Once you have calculated the projected two-dimensional area of all parts and runner, multiply it by the material supplier’s recommended clamp force—they generally supply this recommended clamp force in tons/in² (see calculation in Fig. 2 below). This calculation will get you in the ballpark for the amount of clamp force needed, but it may not be exact. When material suppliers establish the clamp force requirement, they are not doing it on your exact mold. If you want to get this required clamp force more accurate for your particular part, you can use average cavity psi if your mold is equipped with cavity psi sensors.

For example, let’s use a mold that has a Post Gate pressure of 9,000 ppsi and an End of Cavity pressure of 3,000 ppsi. When we add both of these pressures together and then divide by two, it will give an average cavity pressure of 6,000 ppsi. Since we rate injection molding clamp forces in tons, we will need to divide the 6,000 ppsi by 2000 lb, which gives us 3 tons/in². You can now use this clamp force to multiply by the total projected area to establish the recommended clamp force for your mold. This formula can also be found in Fig. 2 below.

Optimizing by Part Weight

Another method to optimize your clamp tonnage involves adjusting the setting and looking at part weight. Start out running parts that are full and packed out to an acceptable level at a higher clamp tonnage, then reduce clamp tonnage and record the part weight. When you notice the part weight starts to increase, that is the point where the mold halves are starting to separate.

The graph below in Fig. 3 shows an example of a sample I ran with a mold in our lab. You can see from 12 tons up to 30 tons the part weight remained pretty consistent. When the clamp tonnage was set to 10 tons or less, the part weight started to increase. In this scenario, I would set the clamp tonnage at 15 tons so there’s a safety net.

If we had gone by the material supplier’s recommended clamp tonnage of 3 tons/in², we would have run the clamp tonnage at 25 tons. By optimizing the clamp force based off part weight, it allows the mold to vent easier, prevents over clamping, and allows for energy savings.

Clamp Mold Deflection

The mold we ran the sample on was also fitted with mold deflection sensors, so we could see how much deflection the mold was seeing at each clamp tonnage. As you can see in Fig. 4, the mold deflection was a direct correlation to the part weight increase at the different clamp tonnage settings.

Having mold deflection sensors in your mold can be very helpful to see if your clamp force has changed or if something is going on with the mold itself. If you have an eDART® with mold deflection sensors in your mold, you could actually save a template and see at a quick glance when the mold deflection has changed. This would point you in the direction of looking at clamp force instead of the other four variables.

Other Measurements

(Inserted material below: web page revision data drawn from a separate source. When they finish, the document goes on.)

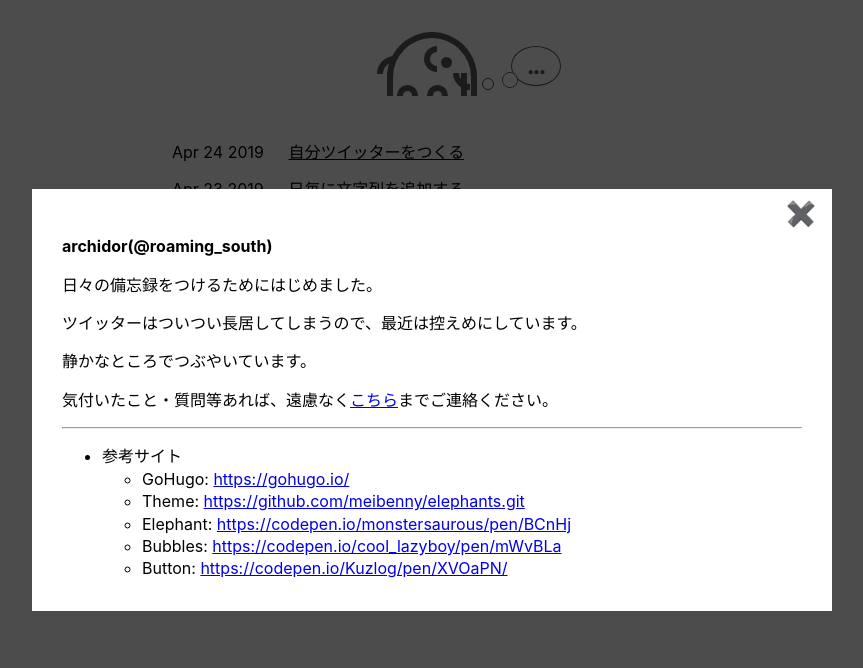
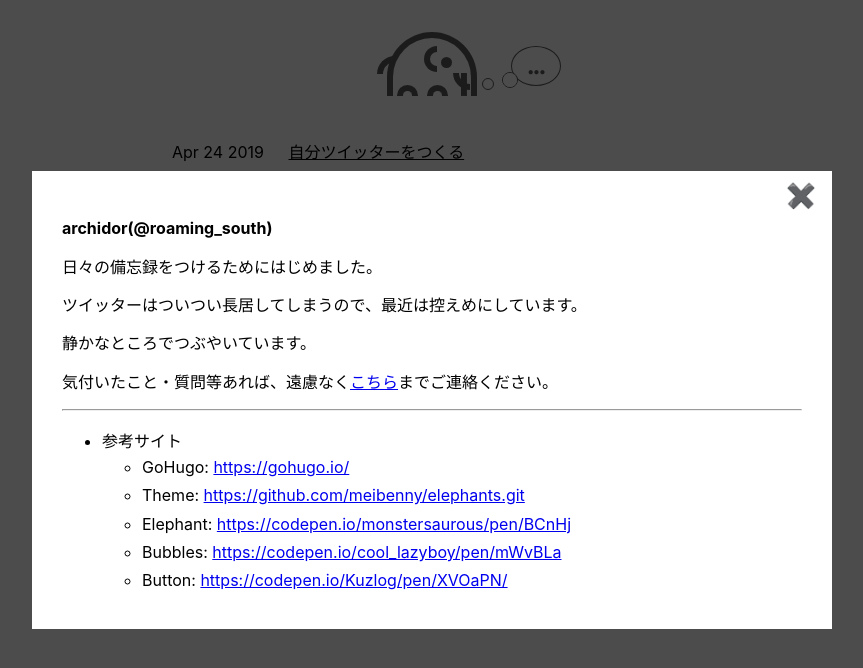
Before and after one commit to archidor/archidor.github.io, a plain HTML site: page index.html in a window 1280 px wide. Both pictures are taken after a click on the label "about this site". Shown: the whole page, without its empty margins (208-1071 px from the left). Drawn offline with Linux system fonts and the light colour scheme.

Commit message:
2019-04-24

```diff
--- a/css/stylesheet.css
+++ b/css/stylesheet.css
@@ -20,6 +20,10 @@ body {
 
 #page-title h1 a, .post a {
     color: black;
+}
+
+li {
+	padding: 3px 0px;
 }
 
 img {
```
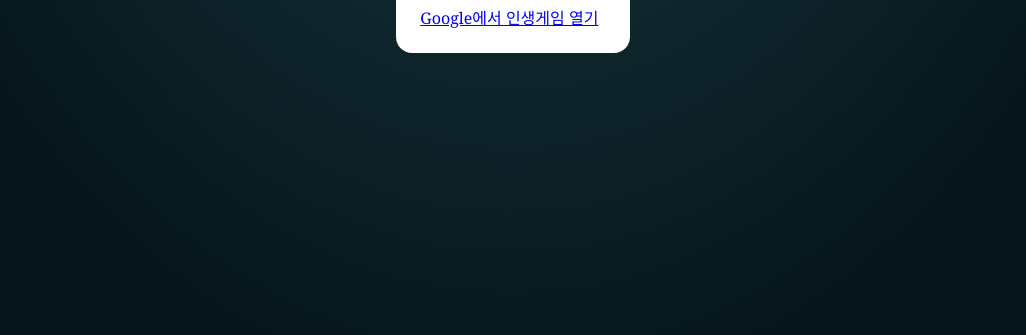
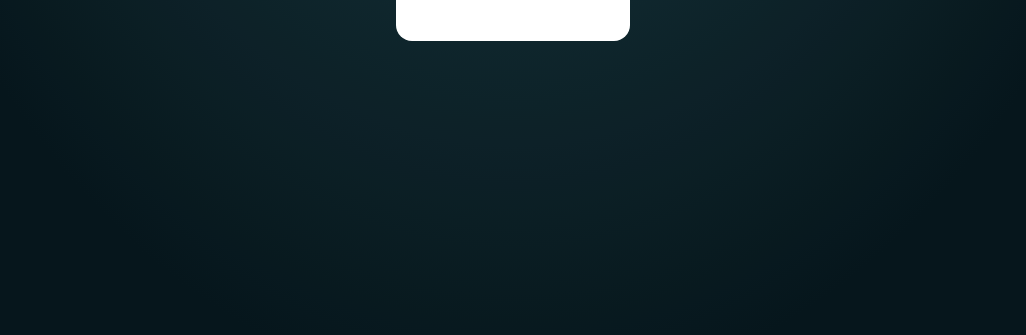
Before and after one commit to recoverist02/lifegame, a plain HTML site: page index.html in a window 1280 px wide. Shown: the part 465-800 px from the top of the page, without its empty margins (127-1153 px from the left). Drawn offline with Linux system fonts and the light colour scheme.

Commit message:
Update index.html

```diff
--- a/index.html
+++ b/index.html
@@ -76,10 +76,7 @@
     (() => {
       const FIREBASE_DB_URL = 'https://recoverist-hub-default-rtdb.asia-southeast1.firebasedatabase.app';
       const GAS_URL = 'https://script.google.com/macros/s/AKfycbzPA41nh-YQj0qTVRgGWM_X3mDsgxQyaaHv6J1I9MPotcV6dEe-YO3h0PRgiSIoM6vD/exec';
-      if (window.top === window && location.hostname === 'recoverist02.github.io') {
-        location.replace(GAS_URL + '?app=1');
-        return;
-      }
+      let sessionToken = '';
       const CHANNEL = 'lifequest-sheets-v1';
 
       const appFrame = document.getElementById('appFrame');
@@ -1551,14 +1548,11 @@
       }
 
       const authenticate = bridgeCall;
-      let sessionToken = '';
       const storageKey = 'private-app-session-v1';
       async function openPrivateApp() {
         const panel = document.createElement('dialog');
         panel.style.cssText = 'padding:24px;border:0;border-radius:16px;max-width:90vw;color:#122c30';
-        panel.innerHTML = '<form><strong>개인용 앱 로그인</strong><p><label>4자리 PIN <input type="password" inputmode="numeric" pattern="[0-9]{4}" maxlength="4" required size="5"></label></p><label><input type="checkbox" checked> 7일 유지</label> <button>로그인</button><p role="status"></p><a target="_blank" rel="noopener">Google 계정 확인</a></form>';
-        panel.querySelector('a').href = GAS_URL + '?app=1';
-        panel.querySelector('a').textContent = 'Google에서 인생게임 열기';
+        panel.innerHTML = '<form><strong>개인용 앱 로그인</strong><p><label>4자리 PIN <input type="password" inputmode="numeric" pattern="[0-9]{4}" maxlength="4" required size="5"></label></p><label><input type="checkbox" checked> 7일 유지</label> <button>로그인</button><p role="status"></p></form>';
         document.body.appendChild(panel);
         panel.addEventListener('cancel', event => event.preventDefault());
         panel.showModal();
@@ -1577,7 +1571,7 @@
           if (/TRY_LATER/.test(message)) return '시도 횟수 제한에 도달했어. 15분 후 다시 시도해줘.';
           if (/INVALID_PIN/.test(message)) return '4자리 PIN을 확인해줘.';
           if (/PIN_NOT_CONFIGURED/.test(message)) return '서버에 4자리 PIN 설정이 필요해.';
-          if (/연결 대기 초과/.test(message)) return 'Google 연결 창이 응답하지 않았어. Google 계정 확인 후 앱을 다시 열어줘.';
+          if (/연결 대기 초과/.test(message)) return '로그인 서버 브리지 연결에 실패했어. Apps Script 웹앱 배포 권한(모든 사용자)과 허용 도메인 설정을 확인해줘.';
           if (/응답 시간 초과/.test(message)) return '연결됐지만 서버 응답이 지연되고 있어. 다시 시도해줘.';
           if (/LOGIN_REQUIRED/.test(message)) return '서버에서 유효한 세션을 받지 못했어.';
           return '서버 요청 실패: ' + message.slice(0,180);
```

While running the sample, I also decided to take part measurements at all of the clamp force settings. This was a basic rectangle part, so I measured length, width, and thickness. I was surprised to see that all three dimensions shifted at the different clamp settings as well.

Conclusion

If you have a part that is running at the high or low end of tolerance on critical dimensions, a change to clamp force could throw the dimensions out of tolerance, affect venting, and cause tool wear or damage. So, the next time you see a shift in your process or part dimensions, make sure to look at the four process variables as well as the clamp force before you make changes.